INSTRUCTIONS TO FOLLOW>
Return the lines below that carry the word "ipynb".

EXTRACTED INFORMATION>
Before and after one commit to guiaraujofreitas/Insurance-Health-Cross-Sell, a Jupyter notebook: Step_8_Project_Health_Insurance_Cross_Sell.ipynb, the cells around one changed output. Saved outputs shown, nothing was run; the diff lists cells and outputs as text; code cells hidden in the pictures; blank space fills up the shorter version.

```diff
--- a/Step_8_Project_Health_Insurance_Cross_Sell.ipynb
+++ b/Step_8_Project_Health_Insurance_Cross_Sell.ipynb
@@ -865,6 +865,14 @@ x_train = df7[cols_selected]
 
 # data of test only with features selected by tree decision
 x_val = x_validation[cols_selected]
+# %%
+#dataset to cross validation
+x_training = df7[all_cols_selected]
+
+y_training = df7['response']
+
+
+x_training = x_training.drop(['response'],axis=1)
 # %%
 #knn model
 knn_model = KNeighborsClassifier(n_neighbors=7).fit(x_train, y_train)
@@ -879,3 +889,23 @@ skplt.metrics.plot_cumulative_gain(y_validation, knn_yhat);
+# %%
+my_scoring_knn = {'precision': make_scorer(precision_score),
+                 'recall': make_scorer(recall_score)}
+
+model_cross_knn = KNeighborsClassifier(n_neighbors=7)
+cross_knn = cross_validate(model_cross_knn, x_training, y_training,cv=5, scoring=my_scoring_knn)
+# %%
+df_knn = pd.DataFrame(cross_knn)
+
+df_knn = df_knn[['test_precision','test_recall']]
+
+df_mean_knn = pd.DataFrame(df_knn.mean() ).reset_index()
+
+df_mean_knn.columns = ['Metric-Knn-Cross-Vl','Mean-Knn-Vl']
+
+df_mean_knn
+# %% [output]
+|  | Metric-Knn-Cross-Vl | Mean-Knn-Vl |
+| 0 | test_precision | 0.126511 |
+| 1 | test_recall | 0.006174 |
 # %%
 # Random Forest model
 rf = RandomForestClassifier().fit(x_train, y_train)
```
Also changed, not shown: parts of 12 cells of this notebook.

RESULT FOR THIS EXERCISE>
Before and after one commit to guiaraujofreitas/Insurance-Health-Cross-Sell, a Jupyter notebook: Step_8_Project_Health_Insurance_Cross_Sell.ipynb, the cells around one changed output. Saved outputs shown, nothing was run; the diff lists cells and outputs as text; code cells hidden in the pictures; blank space fills up the shorter version.
--- a/Step_8_Project_Health_Insurance_Cross_Sell.ipynb
+++ b/Step_8_Project_Health_Insurance_Cross_Sell.ipynb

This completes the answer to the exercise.